[Input material Boundary: Start]
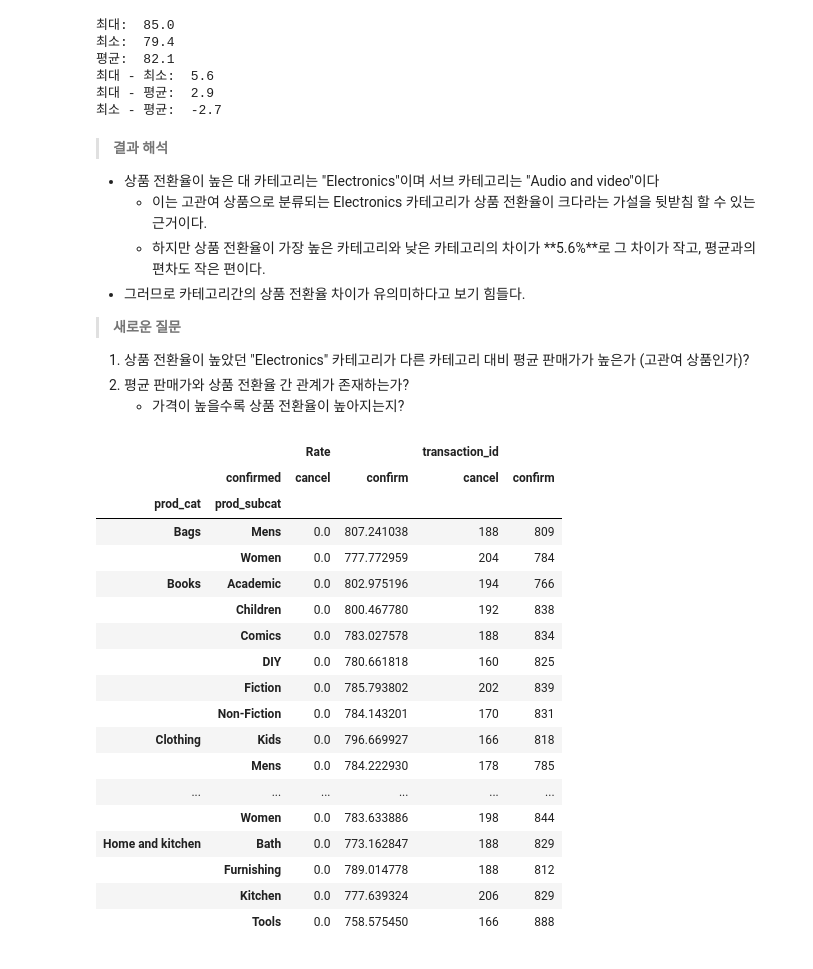
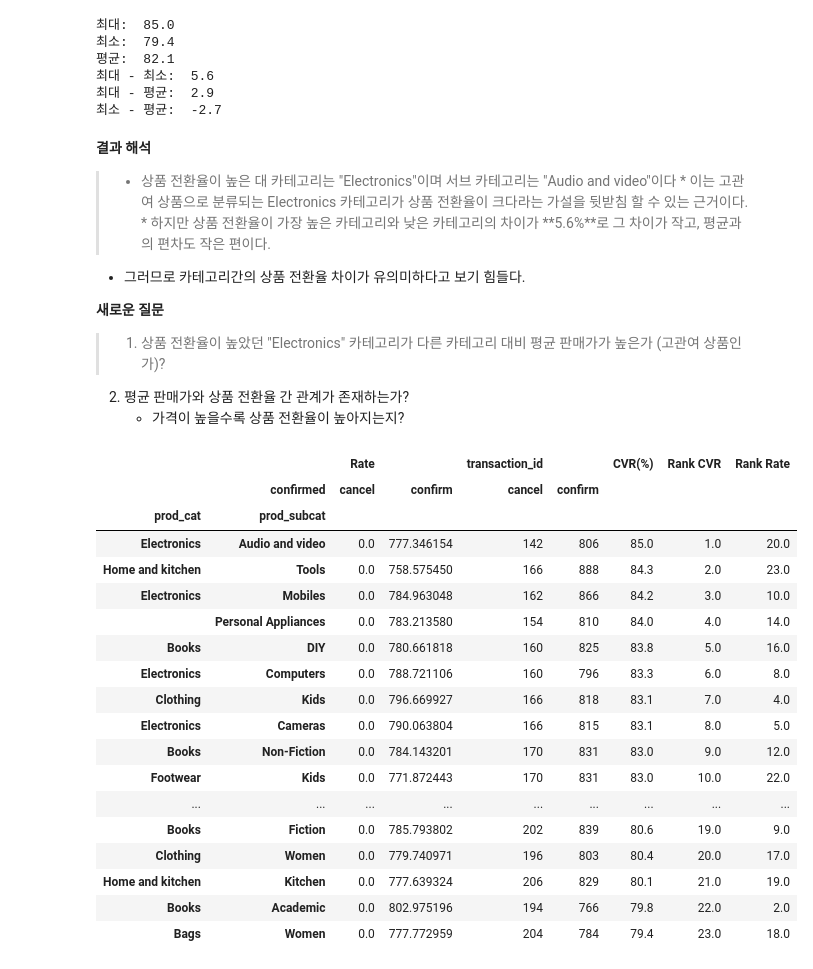
Before and after one commit to sunnyl94/Data-Analysis-Folder, a Jupyter notebook: Retail_Case_Study.ipynb, the cells around one changed output. Saved outputs shown, nothing was run; the diff lists cells and outputs as text; code cells hidden in the pictures.

```diff
--- a/Retail_Case_Study.ipynb
+++ b/Retail_Case_Study.ipynb
@@ -408,41 +409,54 @@ print("최소 - 평균: ", round(min_cvr - avg_cvr,2))
 최대 - 평균:  2.9
 최소 - 평균:  -2.7
 # %% [markdown]
-> **결과 해석**
-* 상품 전환율이 높은 대 카테고리는 "Electronics"이며 서브 카테고리는 "Audio and video"이다
+**결과 해석**
+> * 상품 전환율이 높은 대 카테고리는 "Electronics"이며 서브 카테고리는 "Audio and video"이다
     * 이는 고관여 상품으로 분류되는 Electronics 카테고리가 상품 전환율이 크다라는 가설을 뒷받침 할 수 있는 근거이다.
     * 하지만 상품 전환율이 가장 높은 카테고리와 낮은 카테고리의 차이가 **5.6%**로 그 차이가 작고, 평균과의 편차도 작은 편이다.
 * 그러므로 카테고리간의 상품 전환율 차이가 유의미하다고 보기 힘들다.
 
-> **새로운 질문**
-1. 상품 전환율이 높았던 "Electronics" 카테고리가 다른 카테고리 대비 평균 판매가가 높은가 (고관여 상품인가)?
+**새로운 질문**
+> 1. 상품 전환율이 높았던 "Electronics" 카테고리가 다른 카테고리 대비 평균 판매가가 높은가 (고관여 상품인가)?
 2. 평균 판매가와 상품 전환율 간 관계가 존재하는가?
     * 가격이 높을수록 상품 전환율이 높아지는지?
-# %%
-#
-pd.pivot_table(new_data,
-               index=['prod_cat', 'prod_subcat'],
-               columns=['confirmed'],
-               values=["transaction_id", 'Rate'],
-               aggfunc={'transaction_id':'count',
-                        'Rate': np.mean})
-# %% [output]
-|  |  | Rate |  | transaction_id |  |
-|  | confirmed | cancel | confirm | cancel | confirm |
-| prod_cat | prod_subcat |  |  |  |  |
-| Bags | Mens | 0.0 | 807.241038 | 188 | 809 |
-|  | Women | 0.0 | 777.772959 | 204 | 784 |
-| Books | Academic | 0.0 | 802.975196 | 194 | 766 |
-|  | Children | 0.0 | 800.467780 | 192 | 838 |
-|  | Comics | 0.0 | 783.027578 | 188 | 834 |
-|  | DIY | 0.0 | 780.661818 | 160 | 825 |
-|  | Fiction | 0.0 | 785.793802 | 202 | 839 |
-|  | Non-Fiction | 0.0 | 784.143201 | 170 | 831 |
-| Clothing | Kids | 0.0 | 796.669927 | 166 | 818 |
-|  | Mens | 0.0 | 784.222930 | 178 | 785 |
-| ... | ... | ... | ... | ... | ... |
-|  | Women | 0.0 | 783.633886 | 198 | 844 |
-| Home and kitchen | Bath | 0.0 | 773.162847 | 188 | 829 |
-|  | Furnishing | 0.0 | 789.014778 | 188 | 812 |
-|  | Kitchen | 0.0 | 777.639324 | 206 | 829 |
-|  | Tools | 0.0 | 758.575450 | 166 | 888 |
+# %%
+# CVR과 Rate의 랭크 구하기
+cvr_new = pd.pivot_table(new_data,
+               index=['prod_cat', 'prod_subcat'],
+               columns=['confirmed'],
+               values=["transaction_id", 'Rate'],
+               aggfunc={'transaction_id':'count',
+                        'Rate': np.mean})
+
+
+# CVR 구하기
+cvr_new["CVR(%)"] = ((cvr_new[('transaction_id', 'confirm')] / (cvr_new[('transaction_id', 'cancel')] + cvr_new[('transaction_id', 'confirm')])) * 100).round(1)
+
+# CVR 순위
+cvr_new["Rank CVR"] = cvr_new['CVR(%)'].rank(method='first', ascending=False)
+
+# 평균 판매가 순위
+cvr_new["Rank Rate"] = cvr_new[('Rate', 'confirm')].rank(method='first', ascending=False)
+cvr_new.sort_values(['Rank CVR'], ascending=True, inplace=True)
+
+display(cvr_new)
+# %% [output]
+|  |  | Rate |  | transaction_id |  | CVR(%) | Rank CVR | Rank Rate |
+|  | confirmed | cancel | confirm | cancel | confirm |  |  |  |
+| prod_cat | prod_subcat |  |  |  |  |  |  |  |
+| Electronics | Audio and video | 0.0 | 777.346154 | 142 | 806 | 85.0 | 1.0 | 20.0 |
+| Home and kitchen | Tools | 0.0 | 758.575450 | 166 | 888 | 84.3 | 2.0 | 23.0 |
+| Electronics | Mobiles | 0.0 | 784.963048 | 162 | 866 | 84.2 | 3.0 | 10.0 |
+|  | Personal Appliances | 0.0 | 783.213580 | 154 | 810 | 84.0 | 4.0 | 14.0 |
+| Books | DIY | 0.0 | 780.661818 | 160 | 825 | 83.8 | 5.0 | 16.0 |
+| Electronics | Computers | 0.0 | 788.721106 | 160 | 796 | 83.3 | 6.0 | 8.0 |
+| Clothing | Kids | 0.0 | 796.669927 | 166 | 818 | 83.1 | 7.0 | 4.0 |
+| Electronics | Cameras | 0.0 | 790.063804 | 166 | 815 | 83.1 | 8.0 | 5.0 |
+| Books | Non-Fiction | 0.0 | 784.143201 | 170 | 831 | 83.0 | 9.0 | 12.0 |
+| Footwear | Kids | 0.0 | 771.872443 | 170 | 831 | 83.0 | 10.0 | 22.0 |
+| ... | ... | ... | ... | ... | ... | ... | ... | ... |
+| Books | Fiction | 0.0 | 785.793802 | 202 | 839 | 80.6 | 19.0 | 9.0 |
+| Clothing | Women | 0.0 | 779.740971 | 196 | 803 | 80.4 | 20.0 | 17.0 |
+| Home and kitchen | Kitchen | 0.0 | 777.639324 | 206 | 829 | 80.1 | 21.0 | 19.0 |
+| Books | Academic | 0.0 | 802.975196 | 194 | 766 | 79.8 | 22.0 | 2.0 |
+| Bags | Women | 0.0 | 777.772959 | 204 | 784 | 79.4 | 23.0 | 18.0 |
```
Also changed, not shown: parts of 15 cells of this notebook.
[Input material Boundary: End]
• **Work request**
Could you filter the entries above for lines holding the string "confirmed" and copy them?

• **Written answer**
-               columns=['confirmed'],
-|  | confirmed | cancel | confirm | cancel | confirm |
+               columns=['confirmed'],
+|  | confirmed | cancel | confirm | cancel | confirm |  |  |  |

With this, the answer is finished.